About this task |
Word for word, reproduce each of the entries.
- - -
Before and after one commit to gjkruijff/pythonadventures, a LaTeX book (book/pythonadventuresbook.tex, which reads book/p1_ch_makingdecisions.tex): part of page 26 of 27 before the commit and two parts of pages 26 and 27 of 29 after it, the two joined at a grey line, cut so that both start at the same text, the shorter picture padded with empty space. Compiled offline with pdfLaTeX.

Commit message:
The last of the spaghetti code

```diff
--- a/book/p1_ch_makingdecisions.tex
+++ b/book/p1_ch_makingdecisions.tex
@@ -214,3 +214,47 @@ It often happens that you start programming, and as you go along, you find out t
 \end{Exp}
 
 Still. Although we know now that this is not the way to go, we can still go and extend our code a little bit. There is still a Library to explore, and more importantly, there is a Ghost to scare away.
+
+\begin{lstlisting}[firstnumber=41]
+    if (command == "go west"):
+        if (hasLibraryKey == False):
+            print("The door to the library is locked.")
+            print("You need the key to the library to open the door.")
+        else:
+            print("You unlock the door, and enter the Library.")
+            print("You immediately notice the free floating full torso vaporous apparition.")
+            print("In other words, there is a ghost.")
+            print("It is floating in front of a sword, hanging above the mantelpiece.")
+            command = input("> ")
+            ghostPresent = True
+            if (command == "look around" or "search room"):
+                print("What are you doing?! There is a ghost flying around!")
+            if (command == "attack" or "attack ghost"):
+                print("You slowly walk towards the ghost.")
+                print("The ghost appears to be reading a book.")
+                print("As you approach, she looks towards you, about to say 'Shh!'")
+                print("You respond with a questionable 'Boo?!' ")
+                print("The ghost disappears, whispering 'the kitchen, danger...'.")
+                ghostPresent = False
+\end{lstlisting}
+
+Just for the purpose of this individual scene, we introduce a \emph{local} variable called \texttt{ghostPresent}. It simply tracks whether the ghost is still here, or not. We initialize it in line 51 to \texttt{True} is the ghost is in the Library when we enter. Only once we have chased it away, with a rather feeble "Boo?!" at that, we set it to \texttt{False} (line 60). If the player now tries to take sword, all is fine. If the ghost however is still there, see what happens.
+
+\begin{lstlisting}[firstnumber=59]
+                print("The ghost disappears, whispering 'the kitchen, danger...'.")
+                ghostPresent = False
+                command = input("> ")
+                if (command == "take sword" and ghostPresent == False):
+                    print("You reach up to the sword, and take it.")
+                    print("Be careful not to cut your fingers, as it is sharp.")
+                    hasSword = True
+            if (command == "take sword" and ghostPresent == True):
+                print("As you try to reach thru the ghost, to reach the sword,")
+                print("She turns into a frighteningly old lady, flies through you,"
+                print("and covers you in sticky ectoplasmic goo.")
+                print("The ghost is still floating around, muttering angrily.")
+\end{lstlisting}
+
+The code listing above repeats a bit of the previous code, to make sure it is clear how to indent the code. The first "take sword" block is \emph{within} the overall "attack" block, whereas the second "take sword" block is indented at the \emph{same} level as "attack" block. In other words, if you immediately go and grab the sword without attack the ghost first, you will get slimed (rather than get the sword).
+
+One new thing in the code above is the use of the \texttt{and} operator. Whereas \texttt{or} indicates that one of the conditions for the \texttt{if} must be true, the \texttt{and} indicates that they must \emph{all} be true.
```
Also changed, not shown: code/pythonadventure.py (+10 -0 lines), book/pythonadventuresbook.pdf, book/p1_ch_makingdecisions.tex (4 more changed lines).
- - -
Your response |
Before and after one commit to gjkruijff/pythonadventures, a LaTeX book (book/pythonadventuresbook.tex, which reads book/p1_ch_makingdecisions.tex): part of page 26 of 27 before the commit and two parts of pages 26 and 27 of 29 after it, the two joined at a grey line, cut so that both start at the same text, the shorter picture padded with empty space. Compiled offline with pdfLaTeX.

Commit message:
The last of the spaghetti code

```diff
--- a/book/p1_ch_makingdecisions.tex
+++ b/book/p1_ch_makingdecisions.tex
@@ -214,3 +214,47 @@ It often happens that you start programming, and as you go along, you find out t
 \end{Exp}
 
 Still. Although we know now that this is not the way to go, we can still go and extend our code a little bit. There is still a Library to explore, and more importantly, there is a Ghost to scare away.
+
+\begin{lstlisting}[firstnumber=41]
+    if (command == "go west"):
+        if (hasLibraryKey == False):
+            print("The door to the library is locked.")
+            print("You need the key to the library to open the door.")
+        else:
+            print("You unlock the door, and enter the Library.")
+            print("You immediately notice the free floating full torso vaporous apparition.")
+            print("In other words, there is a ghost.")
+            print("It is floating in front of a sword, hanging above the mantelpiece.")
+            command = input("> ")
+            ghostPresent = True
+            if (command == "look around" or "search room"):
+                print("What are you doing?! There is a ghost flying around!")
+            if (command == "attack" or "attack ghost"):
+                print("You slowly walk towards the ghost.")
+                print("The ghost appears to be reading a book.")
+                print("As you approach, she looks towards you, about to say 'Shh!'")
+                print("You respond with a questionable 'Boo?!' ")
+                print("The ghost disappears, whispering 'the kitchen, danger...'.")
+                ghostPresent = False
+\end{lstlisting}
+
+Just for the purpose of this individual scene, we introduce a \emph{local} variable called \texttt{ghostPresent}. It simply tracks whether the ghost is still here, or not. We initialize it in line 51 to \texttt{True} is the ghost is in the Library when we enter. Only once we have chased it away, with a rather feeble "Boo?!" at that, we set it to \texttt{False} (line 60). If the player now tries to take sword, all is fine. If the ghost however is still there, see what happens.
+
+\begin{lstlisting}[firstnumber=59]
+                print("The ghost disappears, whispering 'the kitchen, danger...'.")
+                ghostPresent = False
+                command = input("> ")
+                if (command == "take sword" and ghostPresent == False):
+                    print("You reach up to the sword, and take it.")
+                    print("Be careful not to cut your fingers, as it is sharp.")
+                    hasSword = True
+            if (command == "take sword" and ghostPresent == True):
+                print("As you try to reach thru the ghost, to reach the sword,")
+                print("She turns into a frighteningly old lady, flies through you,"
+                print("and covers you in sticky ectoplasmic goo.")
+                print("The ghost is still floating around, muttering angrily.")
+\end{lstlisting}
+
+The code listing above repeats a bit of the previous code, to make sure it is clear how to indent the code. The first "take sword" block is \emph{within} the overall "attack" block, whereas the second "take sword" block is indented at the \emph{same} level as "attack" block. In other words, if you immediately go and grab the sword without attack the ghost first, you will get slimed (rather than get the sword).
+
+One new thing in the code above is the use of the \texttt{and} operator. Whereas \texttt{or} indicates that one of the conditions for the \texttt{if} must be true, the \texttt{and} indicates that they must \emph{all} be true.
```
Also changed, not shown: code/pythonadventure.py (+10 -0 lines), book/pythonadventuresbook.pdf, book/p1_ch_makingdecisions.tex (4 more changed lines).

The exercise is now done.